• _Required work_
All of the entries below are to be retyped exactly.
### Extracted material
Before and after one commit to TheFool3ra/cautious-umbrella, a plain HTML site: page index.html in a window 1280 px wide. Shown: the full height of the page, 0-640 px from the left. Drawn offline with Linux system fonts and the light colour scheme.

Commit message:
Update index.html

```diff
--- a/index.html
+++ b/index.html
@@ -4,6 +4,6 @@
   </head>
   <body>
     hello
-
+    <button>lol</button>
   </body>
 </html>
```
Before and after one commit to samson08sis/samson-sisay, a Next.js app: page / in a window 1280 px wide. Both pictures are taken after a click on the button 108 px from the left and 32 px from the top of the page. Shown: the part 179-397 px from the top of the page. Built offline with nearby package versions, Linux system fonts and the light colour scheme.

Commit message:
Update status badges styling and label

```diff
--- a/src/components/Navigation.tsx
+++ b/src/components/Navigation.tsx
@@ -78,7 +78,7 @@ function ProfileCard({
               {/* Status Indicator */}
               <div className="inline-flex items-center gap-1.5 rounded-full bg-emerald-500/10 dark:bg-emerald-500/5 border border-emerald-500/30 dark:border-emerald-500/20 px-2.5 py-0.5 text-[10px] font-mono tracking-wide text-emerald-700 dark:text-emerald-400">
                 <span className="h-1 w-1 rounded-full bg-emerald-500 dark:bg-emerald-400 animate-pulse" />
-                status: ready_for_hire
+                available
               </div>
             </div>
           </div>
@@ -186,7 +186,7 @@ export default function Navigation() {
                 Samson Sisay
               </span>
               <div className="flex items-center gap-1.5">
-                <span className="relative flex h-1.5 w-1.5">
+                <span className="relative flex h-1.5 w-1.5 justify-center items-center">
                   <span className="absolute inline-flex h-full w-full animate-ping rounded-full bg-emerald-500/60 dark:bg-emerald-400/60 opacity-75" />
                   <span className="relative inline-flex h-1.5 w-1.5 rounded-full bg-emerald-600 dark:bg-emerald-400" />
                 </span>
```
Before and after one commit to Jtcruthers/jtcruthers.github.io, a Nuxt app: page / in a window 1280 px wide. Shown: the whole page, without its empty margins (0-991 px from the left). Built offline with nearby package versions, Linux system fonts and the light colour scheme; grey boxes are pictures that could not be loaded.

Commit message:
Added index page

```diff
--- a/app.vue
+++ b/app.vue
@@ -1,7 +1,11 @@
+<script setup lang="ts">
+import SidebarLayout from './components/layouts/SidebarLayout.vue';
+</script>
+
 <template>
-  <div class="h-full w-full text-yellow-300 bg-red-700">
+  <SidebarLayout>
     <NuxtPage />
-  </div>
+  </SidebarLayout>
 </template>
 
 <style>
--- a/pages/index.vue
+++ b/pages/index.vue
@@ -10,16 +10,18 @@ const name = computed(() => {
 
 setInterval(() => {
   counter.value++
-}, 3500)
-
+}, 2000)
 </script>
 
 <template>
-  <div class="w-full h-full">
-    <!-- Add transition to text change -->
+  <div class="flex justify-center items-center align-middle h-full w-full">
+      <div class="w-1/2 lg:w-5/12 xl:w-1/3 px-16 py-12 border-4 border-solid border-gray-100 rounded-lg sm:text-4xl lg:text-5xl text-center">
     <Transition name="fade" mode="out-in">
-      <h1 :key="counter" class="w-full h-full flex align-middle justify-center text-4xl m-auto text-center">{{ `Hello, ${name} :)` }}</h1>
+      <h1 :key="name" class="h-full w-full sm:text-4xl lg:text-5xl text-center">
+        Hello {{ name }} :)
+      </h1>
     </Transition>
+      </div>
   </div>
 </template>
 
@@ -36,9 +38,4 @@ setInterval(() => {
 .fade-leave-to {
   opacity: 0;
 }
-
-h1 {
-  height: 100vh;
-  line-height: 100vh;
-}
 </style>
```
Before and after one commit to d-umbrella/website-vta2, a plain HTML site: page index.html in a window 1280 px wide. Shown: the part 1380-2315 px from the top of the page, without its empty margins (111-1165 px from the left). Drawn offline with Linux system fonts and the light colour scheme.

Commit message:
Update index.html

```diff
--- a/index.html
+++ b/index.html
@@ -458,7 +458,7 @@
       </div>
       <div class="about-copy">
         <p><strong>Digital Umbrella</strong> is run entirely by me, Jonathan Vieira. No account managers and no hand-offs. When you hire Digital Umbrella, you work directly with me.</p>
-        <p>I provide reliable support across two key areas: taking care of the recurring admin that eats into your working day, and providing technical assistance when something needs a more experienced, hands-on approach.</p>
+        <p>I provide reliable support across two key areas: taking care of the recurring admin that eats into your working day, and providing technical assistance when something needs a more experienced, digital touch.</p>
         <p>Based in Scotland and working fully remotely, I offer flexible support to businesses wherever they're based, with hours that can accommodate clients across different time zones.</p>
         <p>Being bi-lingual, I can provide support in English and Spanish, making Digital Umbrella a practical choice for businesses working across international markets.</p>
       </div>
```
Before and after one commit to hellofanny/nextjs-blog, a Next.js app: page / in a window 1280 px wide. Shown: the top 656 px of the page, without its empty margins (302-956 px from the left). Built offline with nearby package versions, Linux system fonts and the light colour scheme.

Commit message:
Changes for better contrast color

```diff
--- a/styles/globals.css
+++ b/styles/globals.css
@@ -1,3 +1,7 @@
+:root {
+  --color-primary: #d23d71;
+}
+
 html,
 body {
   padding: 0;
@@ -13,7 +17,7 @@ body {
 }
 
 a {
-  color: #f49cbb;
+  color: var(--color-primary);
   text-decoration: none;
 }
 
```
######
• _Result of this exercise_
Before and after one commit to TheFool3ra/cautious-umbrella, a plain HTML site: page index.html in a window 1280 px wide. Shown: the full height of the page, 0-640 px from the left. Drawn offline with Linux system fonts and the light colour scheme.

Commit message:
Update index.html

```diff
--- a/index.html
+++ b/index.html
@@ -4,6 +4,6 @@
   </head>
   <body>
     hello
-
+    <button>lol</button>
   </body>
 </html>
```
Before and after one commit to samson08sis/samson-sisay, a Next.js app: page / in a window 1280 px wide. Both pictures are taken after a click on the button 108 px from the left and 32 px from the top of the page. Shown: the part 179-397 px from the top of the page. Built offline with nearby package versions, Linux system fonts and the light colour scheme.

Commit message:
Update status badges styling and label

```diff
--- a/src/components/Navigation.tsx
+++ b/src/components/Navigation.tsx
@@ -78,7 +78,7 @@ function ProfileCard({
               {/* Status Indicator */}
               <div className="inline-flex items-center gap-1.5 rounded-full bg-emerald-500/10 dark:bg-emerald-500/5 border border-emerald-500/30 dark:border-emerald-500/20 px-2.5 py-0.5 text-[10px] font-mono tracking-wide text-emerald-700 dark:text-emerald-400">
                 <span className="h-1 w-1 rounded-full bg-emerald-500 dark:bg-emerald-400 animate-pulse" />
-                status: ready_for_hire
+                available
               </div>
             </div>
           </div>
@@ -186,7 +186,7 @@ export default function Navigation() {
                 Samson Sisay
               </span>
               <div className="flex items-center gap-1.5">
-                <span className="relative flex h-1.5 w-1.5">
+                <span className="relative flex h-1.5 w-1.5 justify-center items-center">
                   <span className="absolute inline-flex h-full w-full animate-ping rounded-full bg-emerald-500/60 dark:bg-emerald-400/60 opacity-75" />
                   <span className="relative inline-flex h-1.5 w-1.5 rounded-full bg-emerald-600 dark:bg-emerald-400" />
                 </span>
```
Before and after one commit to Jtcruthers/jtcruthers.github.io, a Nuxt app: page / in a window 1280 px wide. Shown: the whole page, without its empty margins (0-991 px from the left). Built offline with nearby package versions, Linux system fonts and the light colour scheme; grey boxes are pictures that could not be loaded.

Commit message:
Added index page

```diff
--- a/app.vue
+++ b/app.vue
@@ -1,7 +1,11 @@
+<script setup lang="ts">
+import SidebarLayout from './components/layouts/SidebarLayout.vue';
+</script>
+
 <template>
-  <div class="h-full w-full text-yellow-300 bg-red-700">
+  <SidebarLayout>
     <NuxtPage />
-  </div>
+  </SidebarLayout>
 </template>
 
 <style>
--- a/pages/index.vue
+++ b/pages/index.vue
@@ -10,16 +10,18 @@ const name = computed(() => {
 
 setInterval(() => {
   counter.value++
-}, 3500)
-
+}, 2000)
 </script>
 
 <template>
-  <div class="w-full h-full">
-    <!-- Add transition to text change -->
+  <div class="flex justify-center items-center align-middle h-full w-full">
+      <div class="w-1/2 lg:w-5/12 xl:w-1/3 px-16 py-12 border-4 border-solid border-gray-100 rounded-lg sm:text-4xl lg:text-5xl text-center">
     <Transition name="fade" mode="out-in">
-      <h1 :key="counter" class="w-full h-full flex align-middle justify-center text-4xl m-auto text-center">{{ `Hello, ${name} :)` }}</h1>
+      <h1 :key="name" class="h-full w-full sm:text-4xl lg:text-5xl text-center">
+        Hello {{ name }} :)
+      </h1>
     </Transition>
+      </div>
   </div>
 </template>
 
@@ -36,9 +38,4 @@ setInterval(() => {
 .fade-leave-to {
   opacity: 0;
 }
-
-h1 {
-  height: 100vh;
-  line-height: 100vh;
-}
 </style>
```
Before and after one commit to d-umbrella/website-vta2, a plain HTML site: page index.html in a window 1280 px wide. Shown: the part 1380-2315 px from the top of the page, without its empty margins (111-1165 px from the left). Drawn offline with Linux system fonts and the light colour scheme.

Commit message:
Update index.html

```diff
--- a/index.html
+++ b/index.html
@@ -458,7 +458,7 @@
       </div>
       <div class="about-copy">
         <p><strong>Digital Umbrella</strong> is run entirely by me, Jonathan Vieira. No account managers and no hand-offs. When you hire Digital Umbrella, you work directly with me.</p>
-        <p>I provide reliable support across two key areas: taking care of the recurring admin that eats into your working day, and providing technical assistance when something needs a more experienced, hands-on approach.</p>
+        <p>I provide reliable support across two key areas: taking care of the recurring admin that eats into your working day, and providing technical assistance when something needs a more experienced, digital touch.</p>
         <p>Based in Scotland and working fully remotely, I offer flexible support to businesses wherever they're based, with hours that can accommodate clients across different time zones.</p>
         <p>Being bi-lingual, I can provide support in English and Spanish, making Digital Umbrella a practical choice for businesses working across international markets.</p>
       </div>
```
Before and after one commit to hellofanny/nextjs-blog, a Next.js app: page / in a window 1280 px wide. Shown: the top 656 px of the page, without its empty margins (302-956 px from the left). Built offline with nearby package versions, Linux system fonts and the light colour scheme.

Commit message:
Changes for better contrast color

```diff
--- a/styles/globals.css
+++ b/styles/globals.css
@@ -1,3 +1,7 @@
+:root {
+  --color-primary: #d23d71;
+}
+
 html,
 body {
   padding: 0;
@@ -13,7 +17,7 @@ body {
 }
 
 a {
-  color: #f49cbb;
+  color: var(--color-primary);
   text-decoration: none;
 }
 
```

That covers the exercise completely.